Upon arrival in Hamed Ale, a simple hut made from branches was assigned to us by the village chief. Christos was furious. He had paid for something airier, a place with a shaded area outside. Shade is precious in the Danakil, there is none anywhere. Nevertheless, all the screaming and arguing did not get us a better place. That meant squeezing into our hut between late morning and late afternoon, when temperatures went way above 40 degrees Celsius (above 110 degrees Fahrenheit). There was no other way to be out of the sun.
At night, we moved outside where it was a lot cooler, sleeping right under the bright stars. The sky was simply amazing, the Milky Way was clearly visible and falling stars could be counted by the dozen. The temperature was just perfect!
There, we learned to enjoy how well equipped and organized Christos and Liza were: the camping beds were far more comfortable than the traditional Afar beds other groups used, and in no time the kitchen looked like a real one with a cooker, a sink for washing the dishes and a table to prepare the delicious meals Liza spoiled us beyond imagination. An Austrian tour guide from a very well established travel agency specializing in photography and adventure travels, ARR Travels, dropped by one afternoon and left truly impressed.
The only nuisance was the village generator that roared until midnight to keep a little night life going. In Hamed Ale, this means a few locals watching Eritrean TV, sipping soft drinks and chewing chat. Very few families can afford to be on the grid, which there means basically having one bulb dangling from a branch.

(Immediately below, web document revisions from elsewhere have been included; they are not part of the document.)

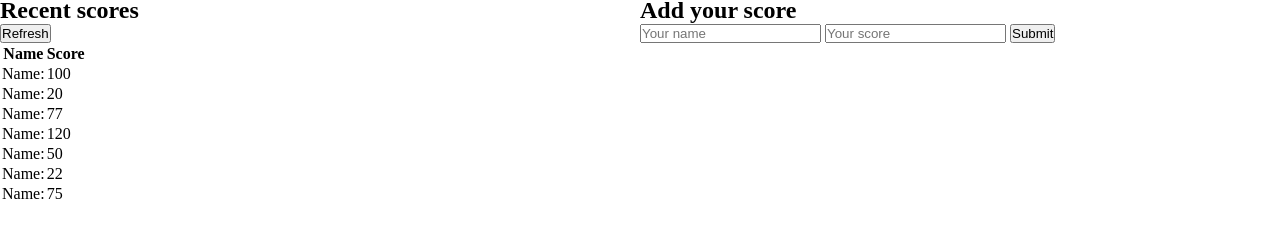
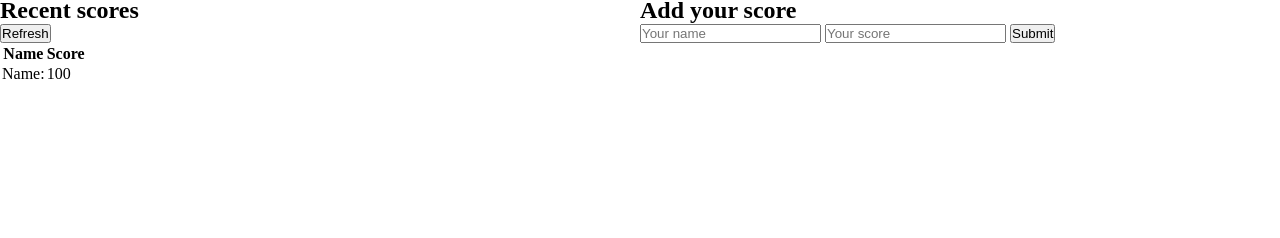
Before and after one commit to Rebelzob/leaderboard, a website built with webpack: page src/index.html in a window 1280 px wide. Shown: the part 40-278 px from the top of the page. Built offline with nearby package versions, Linux system fonts and the light colour scheme.

Commit message:
Made changes on HTML

```diff
--- a/src/index.html
+++ b/src/index.html
@@ -15,10 +15,10 @@
       <article>
         <div>
           <h2>Recent scores</h2>
-          <button type="button">Refresh</button>
+          <button type="button" id="refresh-btn">Refresh</button>
         </div>
         <div>
-          <table>
+          <table class="table-container">
             <tr>
               <th>Name</th>
               <th>Score</th>
@@ -27,39 +27,15 @@
               <td>Name:</td>
               <td>100</td>
             </tr>
-            <tr>
-              <td>Name:</td>
-              <td>20</td>
-            </tr>
-            <tr>
-              <td>Name:</td>
-              <td>77</td>
-            </tr>
-            <tr>
-              <td>Name:</td>
-              <td>120</td>
-            </tr>
-            <tr>
-              <td>Name:</td>
-              <td>50</td>
-            </tr>
-            <tr>
-              <td>Name:</td>
-              <td>22</td>
-            </tr>
-            <tr>
-              <td>Name:</td>
-              <td>75</td>
-            </tr>
           </table>
         </div>
       </article>
       <article>
-        <form>
+        <form class="form">
           <h2>Add your score</h2>
           <input type="text" placeholder="Your name" id="name">
           <input type="text" placeholder="Your score" id="score">
-          <button type="submit">Submit</button>
+          <button type="submit" id="submit-btn">Submit</button>
         </form>
       </article>
     </section>
```
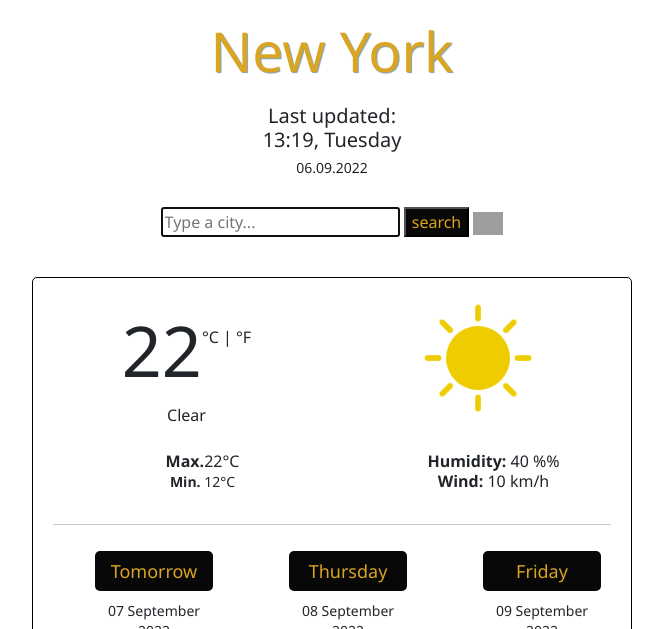
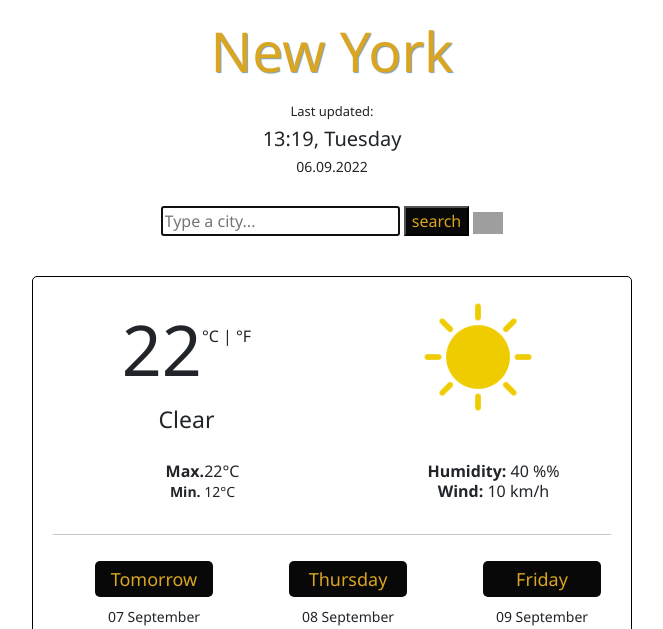
Before and after one commit to SantosArt/first-app, a plain HTML site: page index.html in a window 1280 px wide. Shown: the part 171-800 px from the top of the page, without its empty margins (308-971 px from the left). Drawn offline with nearby package versions, Linux system fonts and the light colour scheme; grey boxes are pictures that could not be loaded.

Commit message:
Update style.css

```diff
--- a/src/style.css
+++ b/src/style.css
@@ -25,6 +25,10 @@ h1 {
 }
 h2 {
   font-size: 20px;
+}
+#lastUpdate {
+  font-size: 13px;
+  margin: 8px;
 }
 h3 {
   font-size: 14px;
@@ -55,6 +59,10 @@ h3 {
   font-size: 16px;
   top: -34px;
 }
+#description {
+  font-size: 23px;
+  text-transform: capitalize;
+}
 
 li {
   list-style: none;
@@ -66,7 +74,7 @@ li {
 #days {
   font-size: 18px;
   margin: 10px;
-  padding: 10px;
+  padding: 8px;
   color: rgb(218, 165, 32);
   background-color: #080808;
   border-radius: 5px;
```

There are no toilets in Hamed Ale, period. Locals and tourists alike squat with nowhere to hide in this flat terrain and do their business. Some well-meaning souls have piled up little heaps of stone, but these are more of a mental help rather than cover.